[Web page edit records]
<<<<
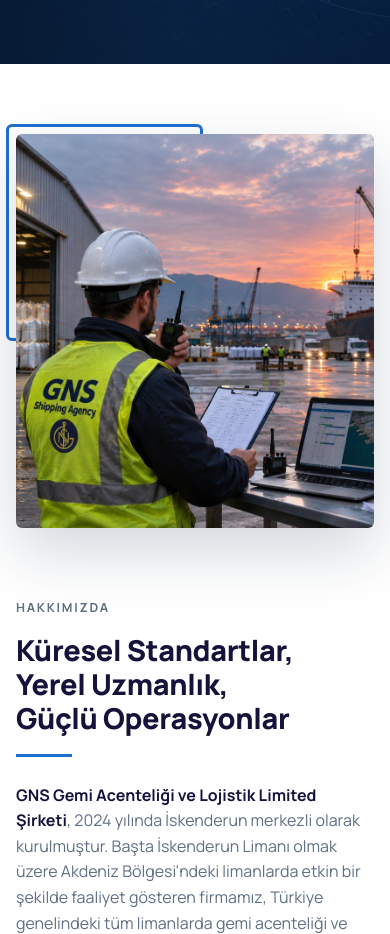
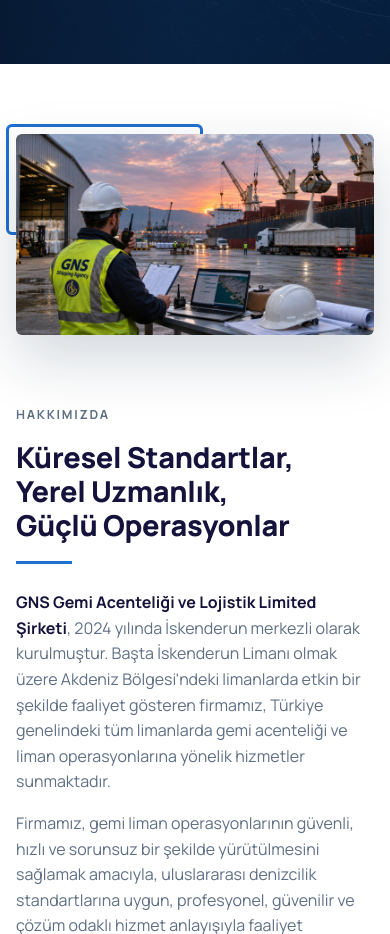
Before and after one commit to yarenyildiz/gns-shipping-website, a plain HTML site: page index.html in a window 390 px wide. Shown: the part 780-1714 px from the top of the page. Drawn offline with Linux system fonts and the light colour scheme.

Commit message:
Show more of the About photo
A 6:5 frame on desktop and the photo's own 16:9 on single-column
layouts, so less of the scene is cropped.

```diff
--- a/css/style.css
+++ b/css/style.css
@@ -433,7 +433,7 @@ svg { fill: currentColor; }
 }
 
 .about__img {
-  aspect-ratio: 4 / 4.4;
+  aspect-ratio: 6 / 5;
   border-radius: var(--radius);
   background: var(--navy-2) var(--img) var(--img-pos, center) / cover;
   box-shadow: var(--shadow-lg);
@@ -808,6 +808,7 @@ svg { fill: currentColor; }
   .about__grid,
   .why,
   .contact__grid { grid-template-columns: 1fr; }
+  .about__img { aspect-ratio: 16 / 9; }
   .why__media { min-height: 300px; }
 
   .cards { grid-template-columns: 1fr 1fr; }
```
>>>>
<<<<
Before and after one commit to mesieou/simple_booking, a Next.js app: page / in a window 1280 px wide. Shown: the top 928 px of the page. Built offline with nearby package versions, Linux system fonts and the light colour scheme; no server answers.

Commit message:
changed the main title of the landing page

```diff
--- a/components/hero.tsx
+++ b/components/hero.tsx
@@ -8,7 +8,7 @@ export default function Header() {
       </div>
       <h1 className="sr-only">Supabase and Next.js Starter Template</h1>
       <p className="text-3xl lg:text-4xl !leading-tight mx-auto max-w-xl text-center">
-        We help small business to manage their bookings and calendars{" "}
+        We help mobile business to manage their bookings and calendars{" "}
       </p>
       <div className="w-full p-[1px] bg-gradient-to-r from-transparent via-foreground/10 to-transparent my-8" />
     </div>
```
>>>>
<<<<
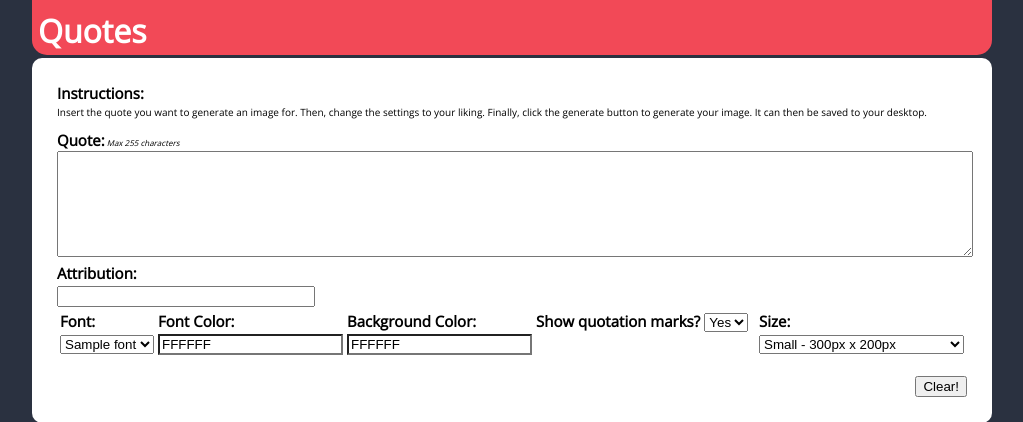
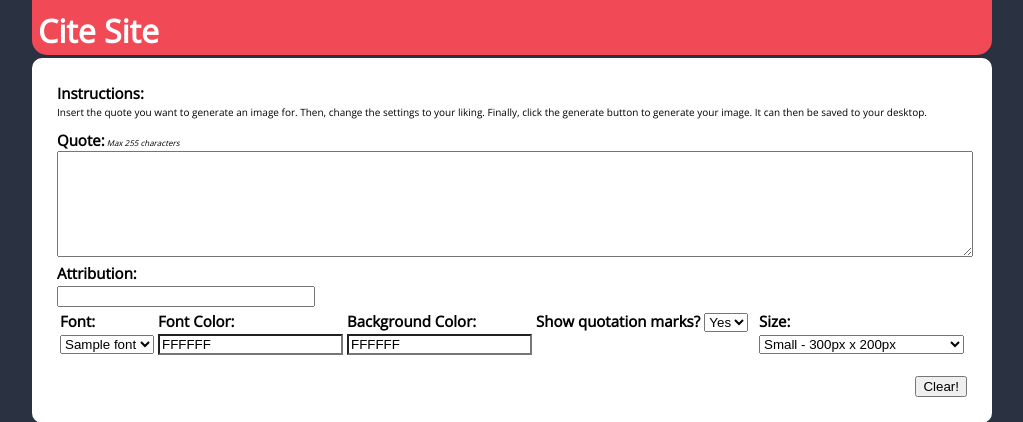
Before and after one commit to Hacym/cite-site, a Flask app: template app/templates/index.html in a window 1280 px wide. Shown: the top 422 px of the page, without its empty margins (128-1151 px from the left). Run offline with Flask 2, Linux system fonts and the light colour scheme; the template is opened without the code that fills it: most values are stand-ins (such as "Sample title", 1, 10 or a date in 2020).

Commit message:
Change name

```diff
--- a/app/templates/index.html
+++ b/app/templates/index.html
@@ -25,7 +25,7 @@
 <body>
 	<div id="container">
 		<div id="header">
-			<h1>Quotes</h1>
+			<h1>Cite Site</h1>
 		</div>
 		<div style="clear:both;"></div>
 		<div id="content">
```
>>>>
_What you should do_
The expected output is each line of the records above that includes the word "title".

_Answer to this task_
changed the main title of the landing page
Before and after one commit to Hacym/cite-site, a Flask app: template app/templates/index.html in a window 1280 px wide. Shown: the top 422 px of the page, without its empty margins (128-1151 px from the left). Run offline with Flask 2, Linux system fonts and the light colour scheme; the template is opened without the code that fills it: most values are stand-ins (such as "Sample title", 1, 10 or a date in 2020).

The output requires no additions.